[Start of section]

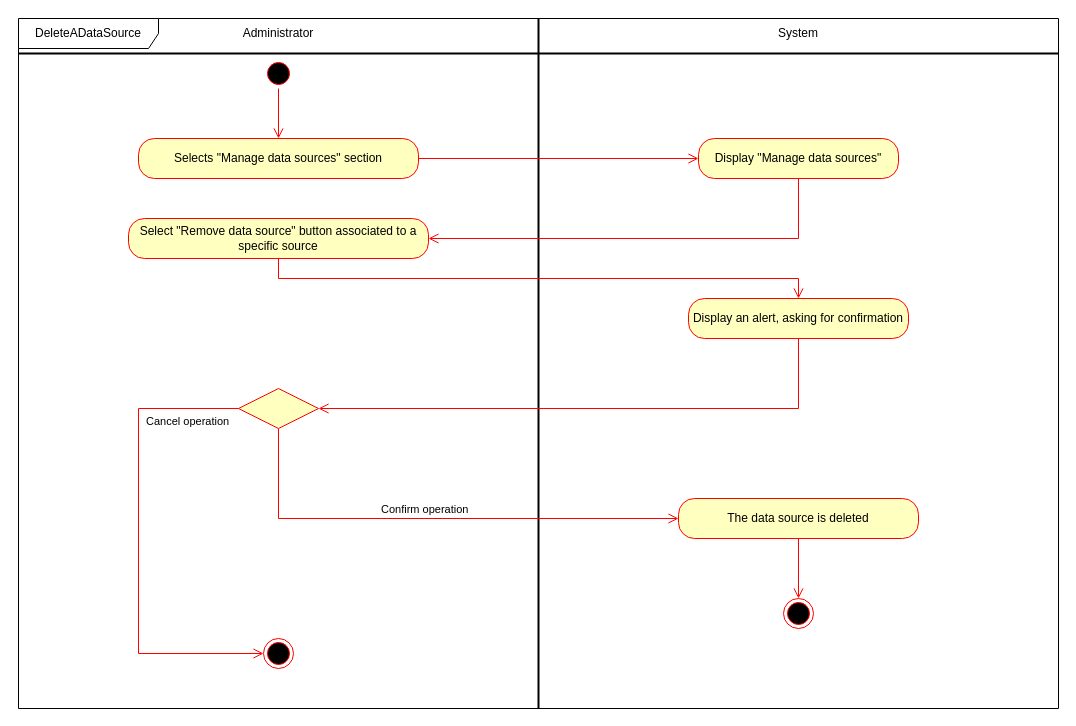
Earlier version of the draw.io diagram page "DeleteADataSource" (3 of 4) of Administrator.drawio (matteovisotto/SE2-CecchettoSirianiVisotto). Source tidied: cells renumbered, new cells numbered last; positions are measured from the earlier drawing's top-left corner, leaving out a move shared by most shapes. Both pictures are drawn from the tidied source at 100%, with x=0, y=0 at pixel (18, 18).
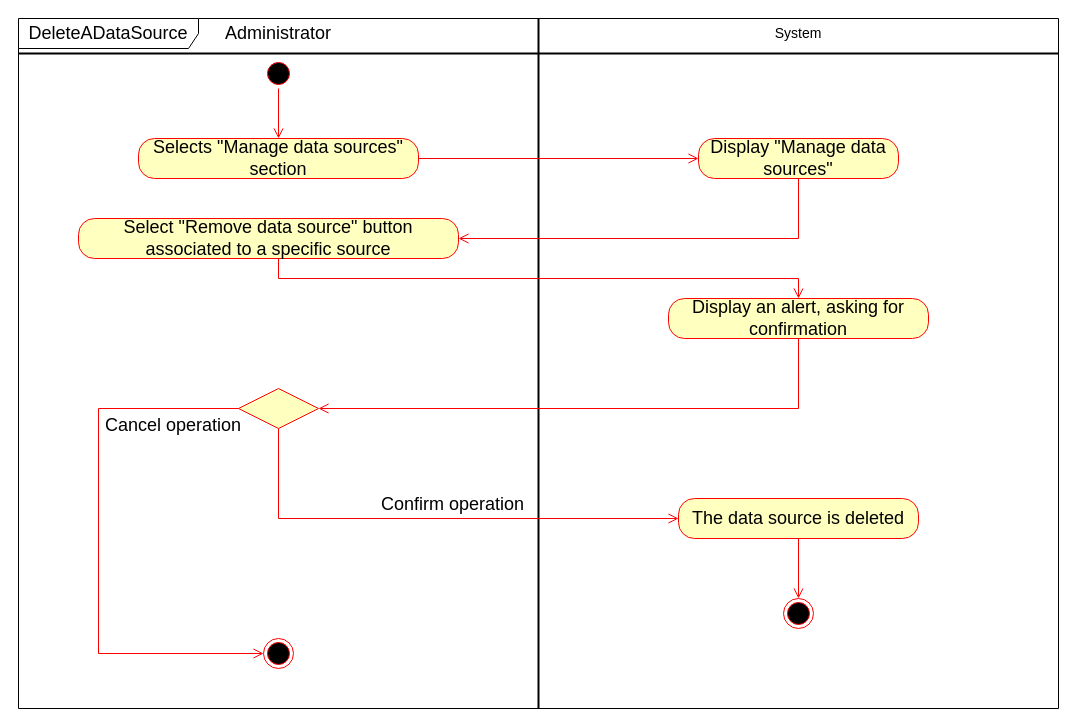
The same page after the edit.

The change refers to these unchanged cells:
```xml
<mxCell id="20" style="rhombus;whiteSpace=wrap;html=1;fillColor=#ffffc0;strokeColor=#ff0000;" parent="1" vertex="1">
  <mxGeometry x="220" y="370" width="80" height="40" as="geometry" />
</mxCell>
<mxCell id="23" style="ellipse;html=1;shape=endState;fillColor=#000000;strokeColor=#ff0000;" parent="1" vertex="1">
  <mxGeometry x="245" y="620" width="30" height="30" as="geometry" />
</mxCell>
```

Change to the diagram source:
```diff
@@
-    <mxCell id="2" value="DeleteADataSource" style="shape=umlFrame;whiteSpace=wrap;html=1;width=140;height=30;" parent="1" vertex="1">
+    <mxCell id="2" value="&lt;font style=&quot;font-size: 18px&quot;&gt;DeleteADataSource&lt;/font&gt;" style="shape=umlFrame;whiteSpace=wrap;html=1;width=180;height=30;" parent="1" vertex="1">
       <mxGeometry width="1040" height="690" as="geometry" />
     </mxCell>
@@
-    <mxCell id="7" value="Administrator" style="text;html=1;strokeColor=none;fillColor=none;align=center;verticalAlign=middle;whiteSpace=wrap;rounded=0;" parent="1" vertex="1">
+    <mxCell id="7" value="&lt;font style=&quot;font-size: 18px&quot;&gt;Administrator&lt;/font&gt;" style="text;html=1;strokeColor=none;fillColor=none;align=center;verticalAlign=middle;whiteSpace=wrap;rounded=0;" parent="1" vertex="1">
       <mxGeometry x="205" width="110" height="30" as="geometry" />
     </mxCell>
-    <mxCell id="8" value="System" style="text;html=1;strokeColor=none;fillColor=none;align=center;verticalAlign=middle;whiteSpace=wrap;rounded=0;" parent="1" vertex="1">
+    <mxCell id="8" value="&lt;font style=&quot;font-size: 14px&quot;&gt;System&lt;/font&gt;" style="text;html=1;strokeColor=none;fillColor=none;align=center;verticalAlign=middle;whiteSpace=wrap;rounded=0;" parent="1" vertex="1">
       <mxGeometry x="750" width="60" height="30" as="geometry" />
     </mxCell>
-    <mxCell id="9" value="Selects &quot;Manage data sources&quot; section" style="rounded=1;whiteSpace=wrap;html=1;arcSize=40;fontColor=#000000;fillColor=#ffffc0;strokeColor=#ff0000;" parent="1" vertex="1">
+    <mxCell id="9" value="&lt;font style=&quot;font-size: 18px&quot;&gt;Selects &quot;Manage data sources&quot; section&lt;/font&gt;" style="rounded=1;whiteSpace=wrap;html=1;arcSize=40;fontColor=#000000;fillColor=#ffffc0;strokeColor=#ff0000;" parent="1" vertex="1">
       <mxGeometry x="120" y="120" width="280" height="40" as="geometry" />
     </mxCell>
@@
-    <mxCell id="11" value="Display &quot;Manage data sources&quot;" style="rounded=1;whiteSpace=wrap;html=1;arcSize=40;fontColor=#000000;fillColor=#ffffc0;strokeColor=#ff0000;" parent="1" vertex="1">
+    <mxCell id="11" value="&lt;font style=&quot;font-size: 18px&quot;&gt;Display &quot;Manage data sources&quot;&lt;/font&gt;" style="rounded=1;whiteSpace=wrap;html=1;arcSize=40;fontColor=#000000;fillColor=#ffffc0;strokeColor=#ff0000;" parent="1" vertex="1">
       <mxGeometry x="680" y="120" width="200" height="40" as="geometry" />
     </mxCell>
@@
-    <mxCell id="13" value="The data source is deleted" style="rounded=1;whiteSpace=wrap;html=1;arcSize=40;fontColor=#000000;fillColor=#ffffc0;strokeColor=#ff0000;" parent="1" vertex="1">
+    <mxCell id="13" value="&lt;font style=&quot;font-size: 18px&quot;&gt;The data source is deleted&lt;/font&gt;" style="rounded=1;whiteSpace=wrap;html=1;arcSize=40;fontColor=#000000;fillColor=#ffffc0;strokeColor=#ff0000;" parent="1" vertex="1">
       <mxGeometry x="660" y="480" width="240" height="40" as="geometry" />
     </mxCell>
@@
-    <mxCell id="15" value="Select &quot;Remove data source&quot; button associated to a specific source" style="rounded=1;whiteSpace=wrap;html=1;arcSize=40;fontColor=#000000;fillColor=#ffffc0;strokeColor=#ff0000;" parent="1" vertex="1">
-      <mxGeometry x="110" y="200" width="300" height="40" as="geometry" />
+    <mxCell id="15" value="&lt;font style=&quot;font-size: 18px&quot;&gt;Select &quot;Remove data source&quot; button associated to a specific source&lt;/font&gt;" style="rounded=1;whiteSpace=wrap;html=1;arcSize=40;fontColor=#000000;fillColor=#ffffc0;strokeColor=#ff0000;" parent="1" vertex="1">
+      <mxGeometry x="60" y="200" width="380" height="40" as="geometry" />
     </mxCell>
@@
-    <mxCell id="17" value="Display an alert, asking for confirmation" style="rounded=1;whiteSpace=wrap;html=1;arcSize=40;fontColor=#000000;fillColor=#ffffc0;strokeColor=#ff0000;" parent="1" vertex="1">
-      <mxGeometry x="670" y="280" width="220" height="40" as="geometry" />
+    <mxCell id="17" value="&lt;font style=&quot;font-size: 18px&quot;&gt;Display an alert, asking for confirmation&lt;/font&gt;" style="rounded=1;whiteSpace=wrap;html=1;arcSize=40;fontColor=#000000;fillColor=#ffffc0;strokeColor=#ff0000;" parent="1" vertex="1">
+      <mxGeometry x="650" y="280" width="260" height="40" as="geometry" />
     </mxCell>
@@
-    <mxCell id="21" value="Confirm operation" style="edgeStyle=orthogonalEdgeStyle;html=1;align=left;verticalAlign=bottom;endArrow=open;endSize=8;strokeColor=#ff0000;rounded=0;" parent="1" edge="1" source="20" target="13">
+    <mxCell id="21" value="&lt;font style=&quot;font-size: 18px&quot;&gt;Confirm operation&lt;/font&gt;" style="edgeStyle=orthogonalEdgeStyle;html=1;align=left;verticalAlign=bottom;endArrow=open;endSize=8;strokeColor=#ff0000;rounded=0;" parent="1" edge="1" source="20" target="13">
       <mxGeometry x="-0.22" relative="1" as="geometry">
         <Array as="points">
           <mxPoint x="260" y="500" />
         </Array>
       </mxGeometry>
     </mxCell>
-    <mxCell id="22" value="Cancel operation" style="edgeStyle=orthogonalEdgeStyle;html=1;align=left;verticalAlign=top;endArrow=open;endSize=8;strokeColor=#ff0000;rounded=0;" parent="1" edge="1" source="20" target="23">
-      <mxGeometry x="-0.6" relative="1" as="geometry">
+    <mxCell id="22" value="&lt;font style=&quot;font-size: 18px&quot;&gt;Cancel operation&lt;/font&gt;" style="edgeStyle=orthogonalEdgeStyle;html=1;align=left;verticalAlign=top;endArrow=open;endSize=8;strokeColor=#ff0000;rounded=0;" parent="1" edge="1" source="20" target="23">
+      <mxGeometry x="-0.51" relative="1" as="geometry">
         <Array as="points">
-          <mxPoint x="120" y="390" />
-          <mxPoint x="120" y="635" />
+          <mxPoint x="80" y="390" />
+          <mxPoint x="80" y="635" />
         </Array>
       </mxGeometry>
     </mxCell>
```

[End of section]

To do
The reply should hold only how many lines in the material include the word "associated".

Response to the task
2